Mechanical properties and damage evolution of short-fiber-reinforced metal matrix composites (MMC) are studied under a micromechanics model accounting for the history of cooling and thermal cycling. A cohesive interface is formulated in conjunction with the Gurson-Tvergaard matrix damage model. Attention is focused on the residual stresses and damages by the thermal mismatch. Substantial stress drop in the uniaxial tensile response is found for a computational cell that experienced a cooling process. The stress drop is caused by debonding along the fiber ends. Subsequent thermal cycling lowers the debonding stress and the debonding strain. Micromechanics analysis reveals three failure modes. When the thermal histories are ignored, the cell fails by matrix damage outside the fiber ends. With the incorporation of cooling, the cell fails by fiber end debonding and the subsequent transverse matrix damage. When thermal cycling is also included, the cell fails by jagged debonding around the fiber tops followed by necking instability of matrix ligaments. [S0094-4289(00)01202-0]
Damage of Short-Fiber-Reinforced Metal Matrix Composites Considering Cooling and Thermal Cycling

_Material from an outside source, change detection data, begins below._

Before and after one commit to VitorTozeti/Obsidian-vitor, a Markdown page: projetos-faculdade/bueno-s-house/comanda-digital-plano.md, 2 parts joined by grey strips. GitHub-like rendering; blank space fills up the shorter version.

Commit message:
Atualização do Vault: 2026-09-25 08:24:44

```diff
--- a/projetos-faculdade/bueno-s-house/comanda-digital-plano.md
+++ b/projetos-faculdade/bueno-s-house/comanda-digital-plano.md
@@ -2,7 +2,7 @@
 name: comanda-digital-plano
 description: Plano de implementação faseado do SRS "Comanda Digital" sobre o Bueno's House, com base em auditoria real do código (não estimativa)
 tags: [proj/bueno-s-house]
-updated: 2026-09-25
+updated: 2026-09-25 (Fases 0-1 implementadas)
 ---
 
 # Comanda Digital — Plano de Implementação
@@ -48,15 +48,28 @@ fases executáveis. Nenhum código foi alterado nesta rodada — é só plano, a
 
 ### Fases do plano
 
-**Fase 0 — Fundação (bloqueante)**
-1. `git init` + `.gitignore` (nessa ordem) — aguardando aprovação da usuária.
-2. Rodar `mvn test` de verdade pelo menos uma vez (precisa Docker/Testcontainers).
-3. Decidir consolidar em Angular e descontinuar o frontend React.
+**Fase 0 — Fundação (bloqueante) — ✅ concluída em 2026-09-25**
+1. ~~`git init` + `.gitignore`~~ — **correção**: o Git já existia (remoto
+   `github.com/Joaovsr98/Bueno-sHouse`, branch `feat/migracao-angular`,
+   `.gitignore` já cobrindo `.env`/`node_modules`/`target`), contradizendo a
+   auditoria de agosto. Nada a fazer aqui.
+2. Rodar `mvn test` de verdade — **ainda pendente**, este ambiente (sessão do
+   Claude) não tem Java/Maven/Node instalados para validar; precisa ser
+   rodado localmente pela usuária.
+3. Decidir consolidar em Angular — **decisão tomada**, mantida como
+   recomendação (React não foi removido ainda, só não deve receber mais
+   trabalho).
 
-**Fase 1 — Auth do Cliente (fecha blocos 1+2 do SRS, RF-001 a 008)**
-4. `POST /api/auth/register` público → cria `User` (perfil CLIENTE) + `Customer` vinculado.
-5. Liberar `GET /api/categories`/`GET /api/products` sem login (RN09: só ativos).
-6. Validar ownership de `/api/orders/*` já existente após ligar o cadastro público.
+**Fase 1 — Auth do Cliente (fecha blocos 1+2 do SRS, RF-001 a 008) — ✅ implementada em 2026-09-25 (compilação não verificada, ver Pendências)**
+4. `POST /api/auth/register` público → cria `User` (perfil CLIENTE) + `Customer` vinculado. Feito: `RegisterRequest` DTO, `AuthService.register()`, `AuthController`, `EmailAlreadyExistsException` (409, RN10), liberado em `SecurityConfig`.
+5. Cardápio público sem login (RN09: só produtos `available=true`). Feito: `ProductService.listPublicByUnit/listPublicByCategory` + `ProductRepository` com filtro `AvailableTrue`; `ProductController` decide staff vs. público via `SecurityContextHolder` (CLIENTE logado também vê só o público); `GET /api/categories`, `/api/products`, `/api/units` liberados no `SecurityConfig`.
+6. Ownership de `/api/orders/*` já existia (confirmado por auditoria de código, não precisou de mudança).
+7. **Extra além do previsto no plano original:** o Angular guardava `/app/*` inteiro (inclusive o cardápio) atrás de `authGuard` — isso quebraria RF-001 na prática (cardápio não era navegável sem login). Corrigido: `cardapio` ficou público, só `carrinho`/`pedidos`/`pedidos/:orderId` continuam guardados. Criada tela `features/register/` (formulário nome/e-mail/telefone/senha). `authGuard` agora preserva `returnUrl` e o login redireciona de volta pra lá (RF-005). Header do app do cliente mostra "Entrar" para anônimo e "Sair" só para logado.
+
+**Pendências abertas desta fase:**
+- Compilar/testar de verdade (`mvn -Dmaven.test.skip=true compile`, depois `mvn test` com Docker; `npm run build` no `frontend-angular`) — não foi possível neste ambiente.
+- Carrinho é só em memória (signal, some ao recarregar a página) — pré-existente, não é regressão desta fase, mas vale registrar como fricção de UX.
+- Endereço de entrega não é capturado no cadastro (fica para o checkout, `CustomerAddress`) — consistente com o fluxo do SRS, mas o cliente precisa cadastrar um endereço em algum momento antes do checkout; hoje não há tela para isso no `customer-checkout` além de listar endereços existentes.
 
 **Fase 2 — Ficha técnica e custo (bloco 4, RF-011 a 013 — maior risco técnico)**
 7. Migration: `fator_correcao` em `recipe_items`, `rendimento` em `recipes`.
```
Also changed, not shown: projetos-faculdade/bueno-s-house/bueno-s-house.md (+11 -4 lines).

Contributed by the Materials Division for publication in the JOURNAL OF ENGINEERING MATERIALS AND TECHNOLOGY. Manuscript received by the Materials Division March 24, 1999; revised manuscript received November 4, 1999. Associate Technical Editor: E. Busso.
- Views Icon Views
- Share Icon Share
- Search Site
Zhou , C., Yang , W., and Fang, D. (November 4, 1999). "Damage of Short-Fiber-Reinforced Metal Matrix Composites Considering Cooling and Thermal Cycling ." ASME. J. Eng. Mater. Technol. April 2000; 122(2): 203–208. https://doi.org/10.1115/1.482788
Download citation file: